Conventional wisdom suggests that in a growing economy, as job opportunities increase and education levels rise, more women enter the paid workforce. The Indian experience, however, has been exactly the opposite. Since the liberalization of the economy, which began in 1991, Indian GDP has grown at about 6 or 7 percent per year. Education of Indian women has risen; fertility rates have fallen; and access to electricity, cooking gas, and water has improved. However, women’s labor force participation rate (LFPR) has fallen (pdf) from 42.7 percent in 2004–05 to 23.3 percent in 2017–18.
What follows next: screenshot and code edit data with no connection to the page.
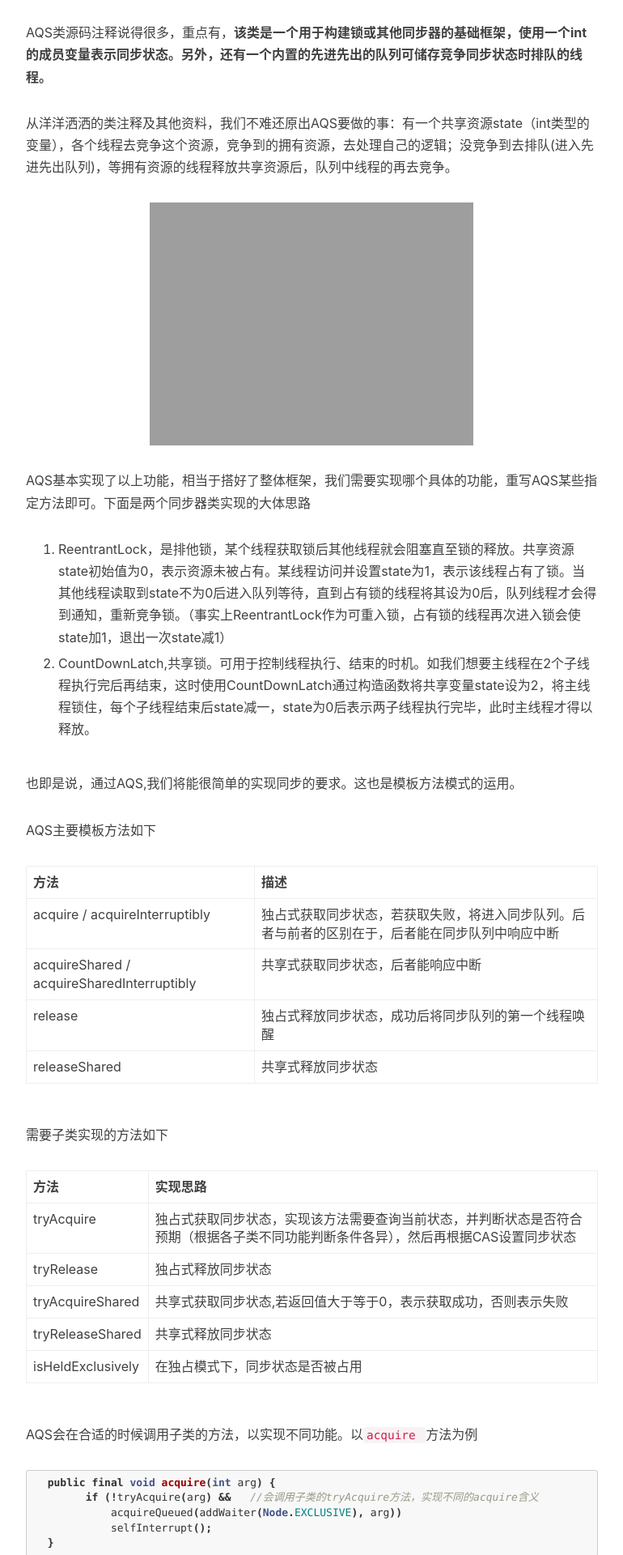
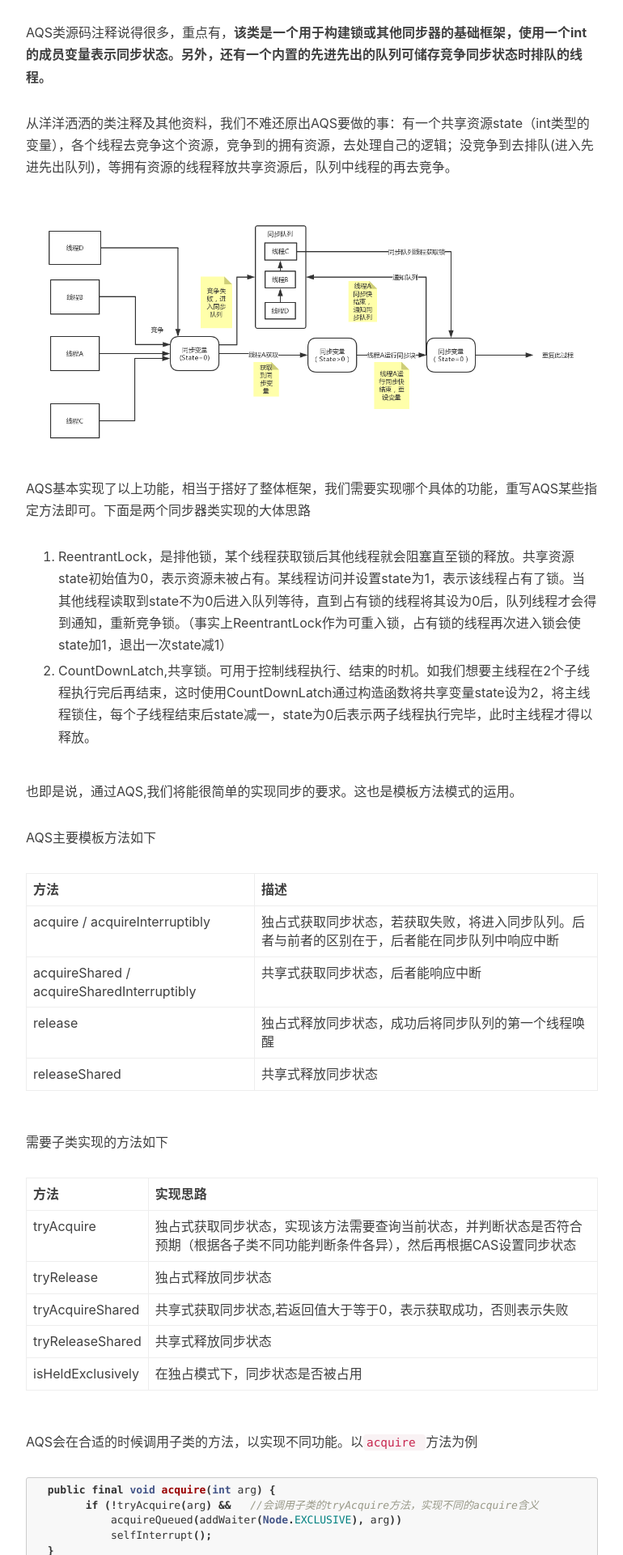
Before and after one commit to wangtonghe/wangtonghe.github.io, a Jekyll site: the page built from _posts/2017-12-10-AQS整体讲解.md, in a window 1280 px wide. Shown: the part 1110-3030 px from the top of the page at 81% size, without its empty margins (233-1003 px from the left). Built offline with Jekyll 4.4.1, drawn with Linux system fonts in a browser that asks for light colours; nearby versions of some CDN libraries; comment, search, counter and statistics services are not loaded.

Commit message:
修改图片

```diff
--- a/_posts/2017-12-10-AQS整体讲解.md
+++ b/_posts/2017-12-10-AQS整体讲解.md
@@ -30,7 +30,7 @@ AQS类源码注释说得很多，重点有，**该类是一个用于构建锁或
 
 从洋洋洒洒的类注释及其他资料，我们不难还原出AQS要做的事：有一个共享资源state（int类型的变量），各个线程去竞争这个资源，竞争到的拥有资源，去处理自己的逻辑；没竞争到去排队(进入先进先出队列)，等拥有资源的线程释放共享资源后，队列中线程的再去竞争。
 
-![](http://blog.wthfeng.com/img/posts/java/thread/aqs-status.jpg)
+![](http://blog.wthfeng.com/img/posts/java/thread/aqs-status.png)
 
 
 
```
This means that three out of four Indian women are neither working nor seeking paid work, putting India among the bottom 10 countries in the world in terms of women’s workforce participation. (The only countries that rank lower than India are Egypt, Morocco, Somalia, Iran, Algeria, Jordan, Iraq, Syria, and Yemen.) The low LFPR is even more